Khan added that the FTC’s study will “shed light on whether investments and partnerships pursued by dominant companies risk distorting innovation and undermining fair competition.”
The development of generative AI has continued to accelerate since OpenAI’s release of its ChatGPT chatbot in late November 2022, and analysts with market research Statista expect the global market for the technology will jump from $44.89 billion last year to $207 billion by 2030, averaging more than 20% growth per year during that time.
IT heavyweights Microsoft, Google and Amazon – and the world’s top three cloud services providers – have turned to smaller pure-plays to establish themselves in the space. Microsoft has invested more than $10 billion in OpenAI, an amount that also has drawn the attention of the European Commission, which earlier this month said it may investigate whether the investment violates the European Union’s merger rules.

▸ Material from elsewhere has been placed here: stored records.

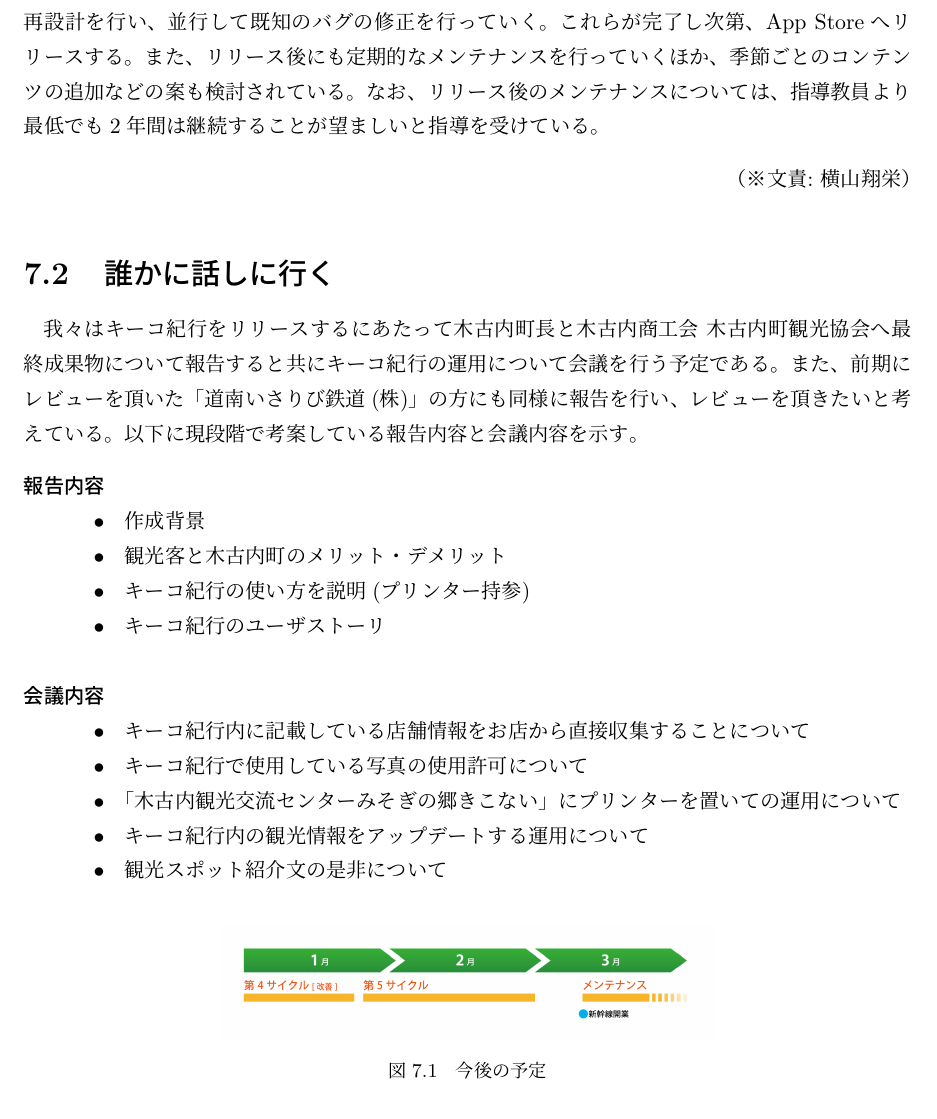
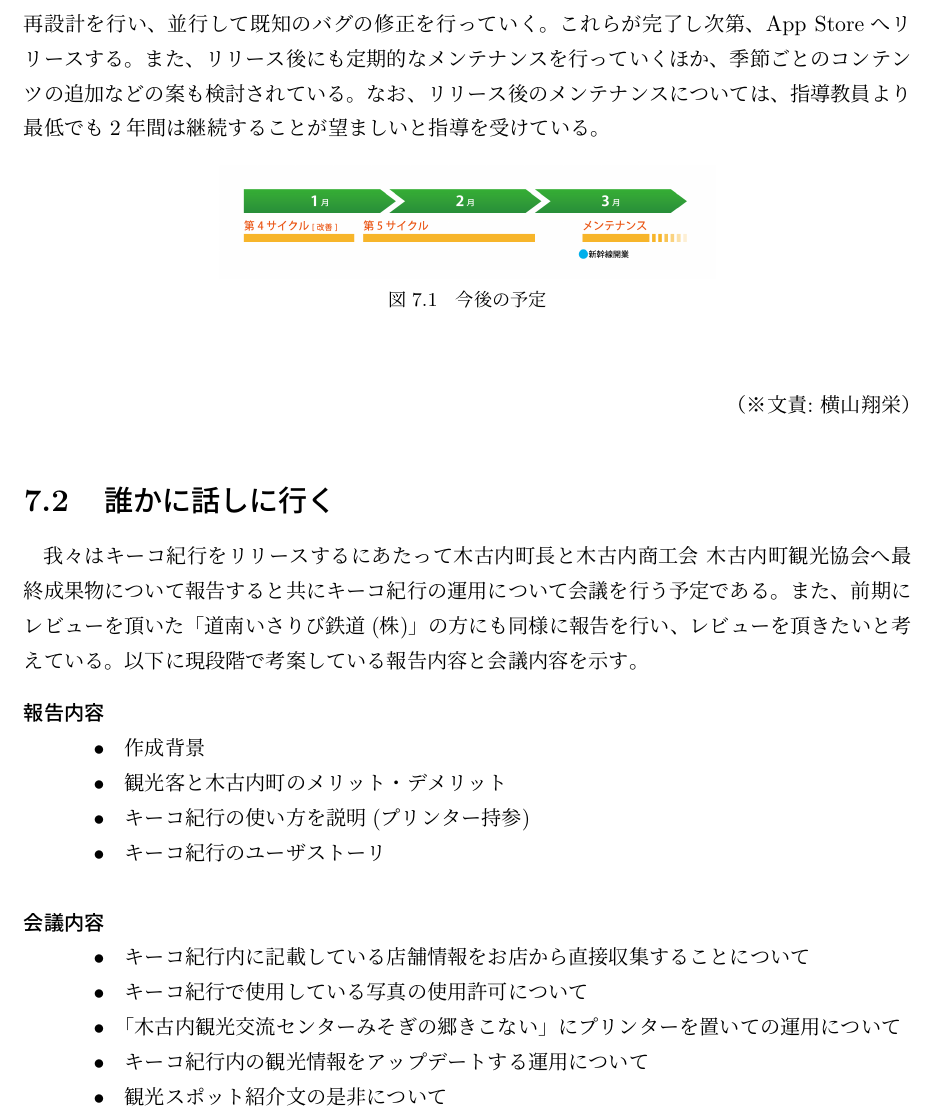
Before and after one commit to FUNPBL2015/Kan__groupreport, a LaTeX thesis (group.tex, which reads release.tex): part of page 30 of 37, cut so that both start at the same text. Compiled offline with pLaTeX and dvipdfmx.

Commit message:
リリースの画像位置を修正

```diff
--- a/release.tex
+++ b/release.tex
@@ -1,8 +1,20 @@
 \section{リリースについて}
 最終成果発表会で得られたレビューをもとに第4サイクルについて改善を行った後、2月頃までのリリースを目標としている。この時期にリリース目標を設定した理由としては、3月に北海道新幹線が開業することが挙げられる。観光客が最も訪れると予想される開業直後に間に合うようリリース準備を進めていく予定だ。今後の作業としては、まずレビューをもとに機能の拡張やUIの再設計を行い、並行して既知のバグの修正を行っていく。これらが完了し次第、App Storeへリリースする。また、リリース後にも定期的なメンテナンスを行っていくほか、季節ごとのコンテンツの追加などの案も検討されている。なお、リリース後のメンテナンスについては、指導教員より最低でも2年間は継続することが望ましいと指導を受けている。
-\begin{figure}
-	\centering
-	\includegraphics[width=8cm]{release-1.png}
-	\caption{今後の予定}
+\begin{figure}[htbp]
+  \begin{center}
+    \begin{tabular}{c}
+
+      % 1
+      \begin{minipage}{0.7\hsize}
+        \begin{center}
+\includegraphics[width=8cm, bb=0 0 1478 338]{release-1.png}
+
+        \end{center}
+      \end{minipage}
+
+    \end{tabular}
+    \caption{今後の予定}
+    \label{fig:lena}
+  \end{center}
 \end{figure}
 \bunseki{横山翔栄}
```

Meanwhile, Amazon has invested $4 billion an Anthropic, while Google’s put $2 billion into the startup.
Tech Giants Push Back at Concerns
In a statement to the media, Rima Alaily, corporate vice president and deputy general counsel for Microsoft’s competition and market regulation group, said that the United States “has assumed a global AI leadership position because important American companies are working together. Partnerships between independent companies like Microsoft and OpenAI, as well as among many others, are promoting competition and accelerating innovation.”
Google in a statement said it hopes the FTC’s inquiry “will shine a bright light on companies that don’t offer the openness of Google Cloud or have a long history of locking-in customers – and who are bringing that same approach to AI services.”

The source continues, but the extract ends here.